As has been pointed out in this blog before, Jenny McCarthy is antiscience and Amanda Peet is a hero. Ms. McCarthy campaigns that vaccines cause autism (which is wrong wrong wrong) and Ms. Peet has been vocal that there is no connection, and vaccinations are important.
Ms. Peet is getting the expected earful of vitriol, ad hominems, and out and out lies from the antivax community.
Now, I am not one for online polls; they are useless for actually getting any information, but sadly they do get picked up by the media on occasion, and so they might have some impact. Having said that, you might want to take a look a poll on Ecorazzi, a site that supports "green" causes. A search on the site makes it seem that they support antivax causes, though they are not virulent about it, and are surprisingly fair to people like Peet.
Still, check out the poll. It’s been Pharyngulated, so we’re OK there now. I am more concerned over the comments under the poll. Read them and see how far we have to go.

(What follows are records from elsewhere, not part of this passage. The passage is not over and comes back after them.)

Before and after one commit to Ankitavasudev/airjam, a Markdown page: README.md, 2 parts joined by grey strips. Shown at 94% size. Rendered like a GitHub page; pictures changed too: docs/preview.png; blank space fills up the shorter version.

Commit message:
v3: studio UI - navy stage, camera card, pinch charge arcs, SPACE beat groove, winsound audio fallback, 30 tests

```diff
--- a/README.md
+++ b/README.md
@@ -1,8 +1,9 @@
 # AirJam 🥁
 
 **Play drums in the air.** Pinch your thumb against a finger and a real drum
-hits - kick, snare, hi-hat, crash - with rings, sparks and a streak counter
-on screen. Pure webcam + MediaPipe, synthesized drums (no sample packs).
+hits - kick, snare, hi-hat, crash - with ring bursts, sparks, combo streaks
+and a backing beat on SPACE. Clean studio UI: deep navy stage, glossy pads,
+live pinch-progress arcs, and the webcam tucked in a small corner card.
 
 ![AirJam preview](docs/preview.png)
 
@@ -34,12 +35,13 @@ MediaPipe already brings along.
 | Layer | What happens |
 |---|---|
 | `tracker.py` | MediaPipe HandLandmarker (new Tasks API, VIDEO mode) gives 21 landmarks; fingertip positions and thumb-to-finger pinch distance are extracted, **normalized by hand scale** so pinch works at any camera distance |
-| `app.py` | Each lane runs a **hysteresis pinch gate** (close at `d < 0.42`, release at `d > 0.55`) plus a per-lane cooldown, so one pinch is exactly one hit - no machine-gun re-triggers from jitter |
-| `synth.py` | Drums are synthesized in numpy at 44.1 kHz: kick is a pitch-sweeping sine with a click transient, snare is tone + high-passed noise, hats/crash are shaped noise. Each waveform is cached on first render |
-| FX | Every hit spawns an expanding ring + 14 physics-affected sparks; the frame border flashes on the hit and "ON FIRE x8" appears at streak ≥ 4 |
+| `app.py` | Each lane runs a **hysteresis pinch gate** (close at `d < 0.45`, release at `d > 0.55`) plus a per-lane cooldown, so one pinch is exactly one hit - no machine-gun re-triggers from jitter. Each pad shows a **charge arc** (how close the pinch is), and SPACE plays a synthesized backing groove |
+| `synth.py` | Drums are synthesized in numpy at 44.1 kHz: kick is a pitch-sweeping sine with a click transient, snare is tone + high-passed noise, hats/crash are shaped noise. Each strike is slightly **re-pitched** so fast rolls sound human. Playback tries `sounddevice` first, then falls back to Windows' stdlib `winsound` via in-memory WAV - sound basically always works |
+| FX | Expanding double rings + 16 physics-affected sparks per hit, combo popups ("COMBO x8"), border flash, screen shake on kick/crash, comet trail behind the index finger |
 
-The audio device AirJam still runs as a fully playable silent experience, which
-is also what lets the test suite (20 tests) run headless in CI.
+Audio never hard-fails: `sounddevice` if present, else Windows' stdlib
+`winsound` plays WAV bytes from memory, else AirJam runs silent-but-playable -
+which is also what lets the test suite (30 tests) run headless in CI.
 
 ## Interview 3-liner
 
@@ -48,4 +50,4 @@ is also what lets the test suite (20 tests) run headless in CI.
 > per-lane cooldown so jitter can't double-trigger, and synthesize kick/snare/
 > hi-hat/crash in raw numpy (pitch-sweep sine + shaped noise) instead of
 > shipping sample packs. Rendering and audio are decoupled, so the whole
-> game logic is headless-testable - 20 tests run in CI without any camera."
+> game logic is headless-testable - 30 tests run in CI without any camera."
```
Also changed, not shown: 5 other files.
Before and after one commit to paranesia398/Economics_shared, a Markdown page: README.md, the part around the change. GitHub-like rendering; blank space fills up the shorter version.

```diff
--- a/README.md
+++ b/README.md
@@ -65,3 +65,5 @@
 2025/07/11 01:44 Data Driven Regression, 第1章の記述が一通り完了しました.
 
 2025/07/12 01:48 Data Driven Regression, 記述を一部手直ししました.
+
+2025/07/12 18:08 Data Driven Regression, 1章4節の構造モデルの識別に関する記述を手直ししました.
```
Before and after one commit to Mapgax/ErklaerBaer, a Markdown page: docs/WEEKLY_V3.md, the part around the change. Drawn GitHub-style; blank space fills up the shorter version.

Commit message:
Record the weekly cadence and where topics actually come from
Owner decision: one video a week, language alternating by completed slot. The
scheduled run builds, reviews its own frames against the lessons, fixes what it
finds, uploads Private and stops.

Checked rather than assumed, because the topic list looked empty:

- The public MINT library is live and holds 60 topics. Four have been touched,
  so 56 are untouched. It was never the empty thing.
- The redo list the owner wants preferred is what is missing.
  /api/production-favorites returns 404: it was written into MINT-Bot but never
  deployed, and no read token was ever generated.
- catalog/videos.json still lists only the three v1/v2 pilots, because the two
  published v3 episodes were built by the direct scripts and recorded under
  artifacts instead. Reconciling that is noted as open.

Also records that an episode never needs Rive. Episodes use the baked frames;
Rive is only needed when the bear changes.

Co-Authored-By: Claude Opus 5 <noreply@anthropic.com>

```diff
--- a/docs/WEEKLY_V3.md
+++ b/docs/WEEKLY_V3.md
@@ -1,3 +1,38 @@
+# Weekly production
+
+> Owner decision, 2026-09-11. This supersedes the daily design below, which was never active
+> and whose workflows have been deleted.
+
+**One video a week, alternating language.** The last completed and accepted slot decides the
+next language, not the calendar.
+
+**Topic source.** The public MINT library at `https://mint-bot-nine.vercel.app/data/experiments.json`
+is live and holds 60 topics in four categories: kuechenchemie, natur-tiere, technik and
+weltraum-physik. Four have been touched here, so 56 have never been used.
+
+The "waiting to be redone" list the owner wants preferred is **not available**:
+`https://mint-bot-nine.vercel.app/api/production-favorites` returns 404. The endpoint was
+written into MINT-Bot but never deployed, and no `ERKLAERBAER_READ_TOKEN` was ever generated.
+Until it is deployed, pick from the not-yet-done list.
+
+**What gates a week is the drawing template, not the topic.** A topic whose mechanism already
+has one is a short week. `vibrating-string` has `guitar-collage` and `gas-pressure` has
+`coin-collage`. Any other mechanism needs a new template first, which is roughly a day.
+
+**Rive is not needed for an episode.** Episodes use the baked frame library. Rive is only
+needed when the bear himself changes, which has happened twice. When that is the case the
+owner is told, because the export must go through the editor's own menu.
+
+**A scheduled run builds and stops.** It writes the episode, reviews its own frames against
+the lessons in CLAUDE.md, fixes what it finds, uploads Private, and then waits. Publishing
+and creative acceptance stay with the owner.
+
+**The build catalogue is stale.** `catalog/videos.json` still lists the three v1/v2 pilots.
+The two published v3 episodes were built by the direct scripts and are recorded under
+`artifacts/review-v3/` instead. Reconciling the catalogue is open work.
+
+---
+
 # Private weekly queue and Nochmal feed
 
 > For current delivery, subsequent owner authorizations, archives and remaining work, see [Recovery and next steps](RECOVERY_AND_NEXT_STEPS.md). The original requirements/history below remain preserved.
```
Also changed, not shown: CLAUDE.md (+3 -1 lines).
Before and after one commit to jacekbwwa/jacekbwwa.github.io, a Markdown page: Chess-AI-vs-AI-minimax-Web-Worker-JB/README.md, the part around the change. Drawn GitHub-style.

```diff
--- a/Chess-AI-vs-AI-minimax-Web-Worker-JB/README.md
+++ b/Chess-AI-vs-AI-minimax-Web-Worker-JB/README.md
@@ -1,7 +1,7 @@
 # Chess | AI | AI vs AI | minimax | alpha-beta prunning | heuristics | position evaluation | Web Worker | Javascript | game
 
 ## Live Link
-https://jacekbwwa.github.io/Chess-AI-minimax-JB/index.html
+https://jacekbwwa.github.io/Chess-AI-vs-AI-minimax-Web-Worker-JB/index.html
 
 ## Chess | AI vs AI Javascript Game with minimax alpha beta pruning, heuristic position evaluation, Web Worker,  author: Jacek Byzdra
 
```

Critical thinking is hard, very hard. But it becomes almost impossible when core emotional values are at stake. And nothing strikes to the very heart of our humanity like children who are hurt, sick, or in danger. That means that dealing with antivaxxers will always be extremely difficult, and it’s again why I cheer Amanda Peet. Vaccines don’t cause autism. Vaccines are one of the greatest — if not the greatest — medical breakthroughs of all time. And we need to keep making this point, over and over again.
But that fact — that vaccines work — as simple and clear as it is, won’t be useful if we can’t talk to the people who are hurting so badly over this. And I’m not sure how. This is a basic issue with skepticism and critical thinking, and one I wrestle with often. There is no one simple answer to this problem. More’s the pity.